Work to be completed: Copy every line of the following data that includes the string "file".

- - - -

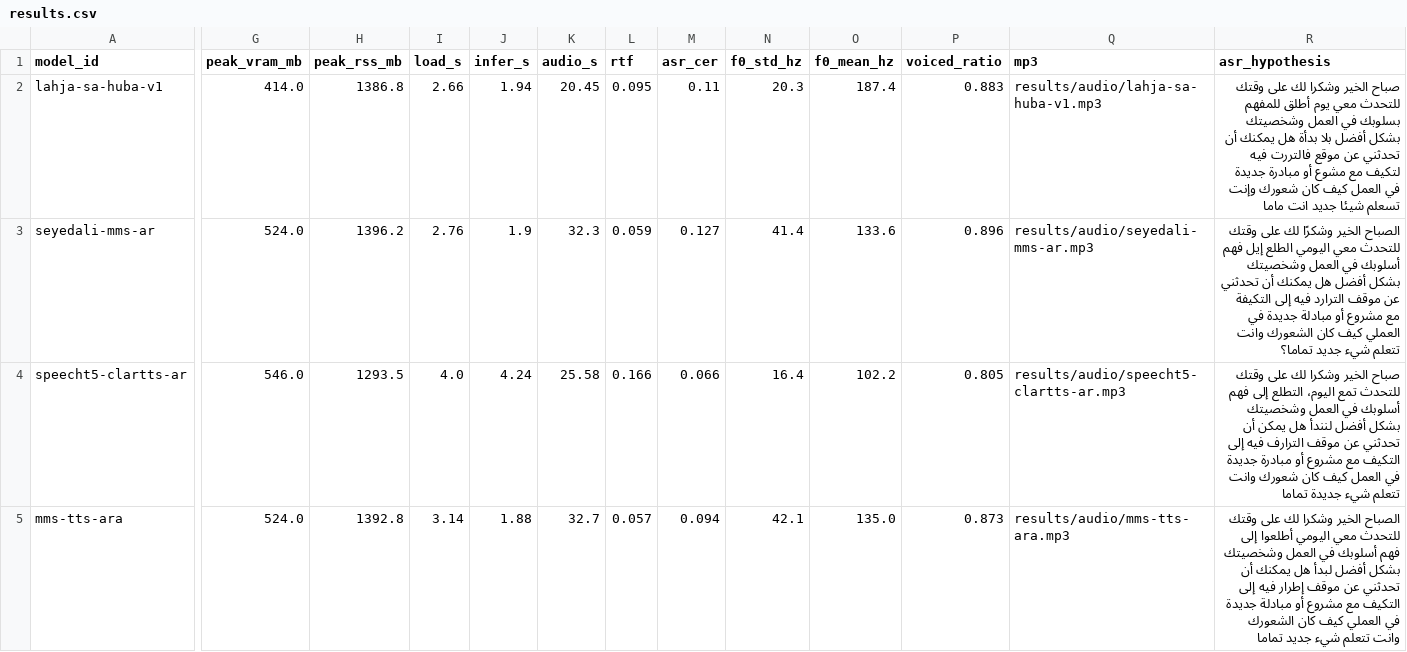
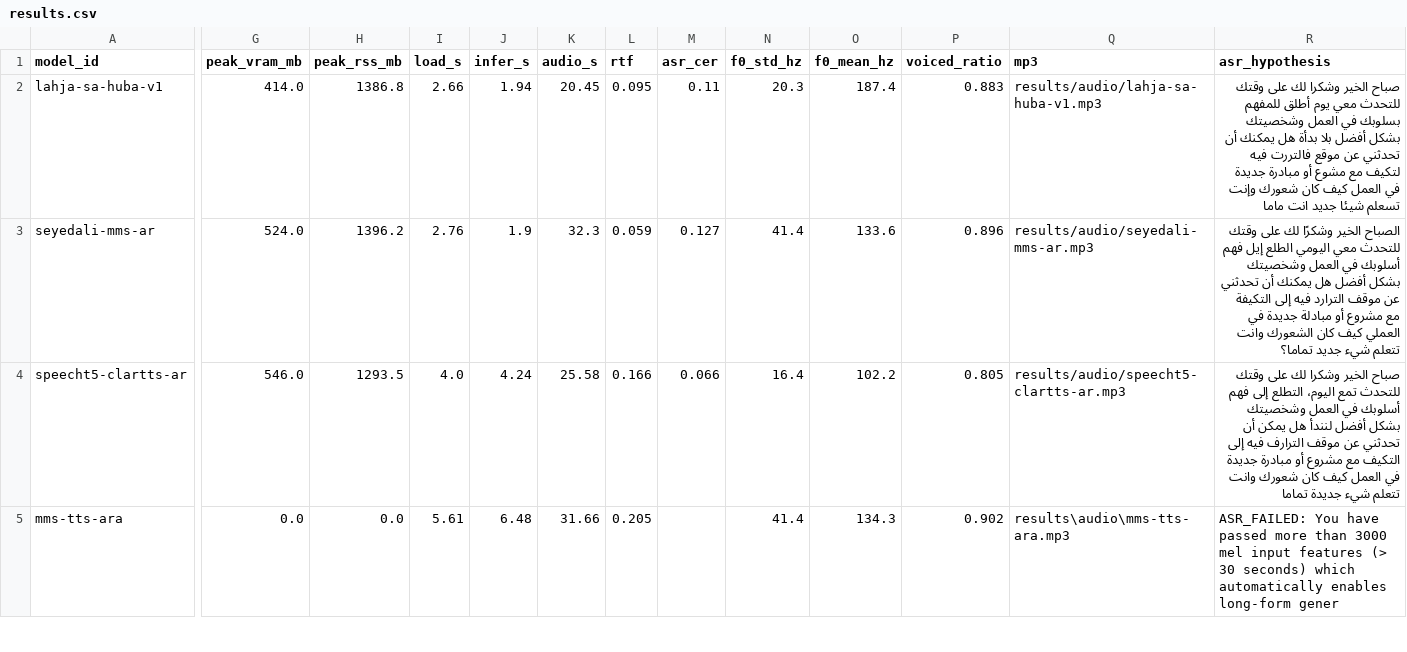
Before and after one commit to ali-ahmed925/tts-arabic, a CSV file: results/results.csv, drawn as a sheet; only a part is shown, gaps mark what is left out; the diff covers the shown part only; the diff names each change by its address in the sheet, - before the commit and + after, or states it on an @@ line.

Commit message:
Add VoiceTut-TTS evaluation support and results

```diff
--- a/results/results.csv
+++ b/results/results.csv
-G5 (peak_vram_mb): 524.0
+G5 (peak_vram_mb): 0.0
-H5 (peak_rss_mb): 1392.8
+H5 (peak_rss_mb): 0.0
-I5 (load_s): 3.14
+I5 (load_s): 5.61
-J5 (infer_s): 1.88
+J5 (infer_s): 6.48
-K5 (audio_s): 32.7
+K5 (audio_s): 31.66
-L5 (rtf): 0.057
+L5 (rtf): 0.205
-M5 (asr_cer): 0.094
+M5 (asr_cer): (empty)
-N5 (f0_std_hz): 42.1
+N5 (f0_std_hz): 41.4
-O5 (f0_mean_hz): 135.0
+O5 (f0_mean_hz): 134.3
-P5 (voiced_ratio): 0.873
+P5 (voiced_ratio): 0.902
-Q5 (mp3): results/audio/mms-tts-ara.mp3
+Q5 (mp3): results\audio\mms-tts-ara.mp3
-R5 (asr_hypothesis): الصباح الخير وشكرا لك على وقتك للتحدث معي اليومي أطلعوا إلى فهم أسلوبك في العمل وشخصيتك بشكل أفضل لبدأ هل يمكنك أن تحدثني عن موقف إطرار فيه إلى التكيف مع مشروع أو مبادلة جديدة في العملي كيف كان الشعورك وانت تتعلم شيء جديد تماما
+R5 (asr_hypothesis): ASR_FAILED: You have passed more than 3000 mel input features (> 30 seconds) which automatically enables long-form gener
```
Also changed, not shown: 1 added row elsewhere in this file, 4 other files.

- - - -

Answer section:
Before and after one commit to ali-ahmed925/tts-arabic, a CSV file: results/results.csv, drawn as a sheet; only a part is shown, gaps mark what is left out; the diff covers the shown part only; the diff names each change by its address in the sheet, - before the commit and + after, or states it on an @@ line.
Also changed, not shown: 1 added row elsewhere in this file, 4 other files.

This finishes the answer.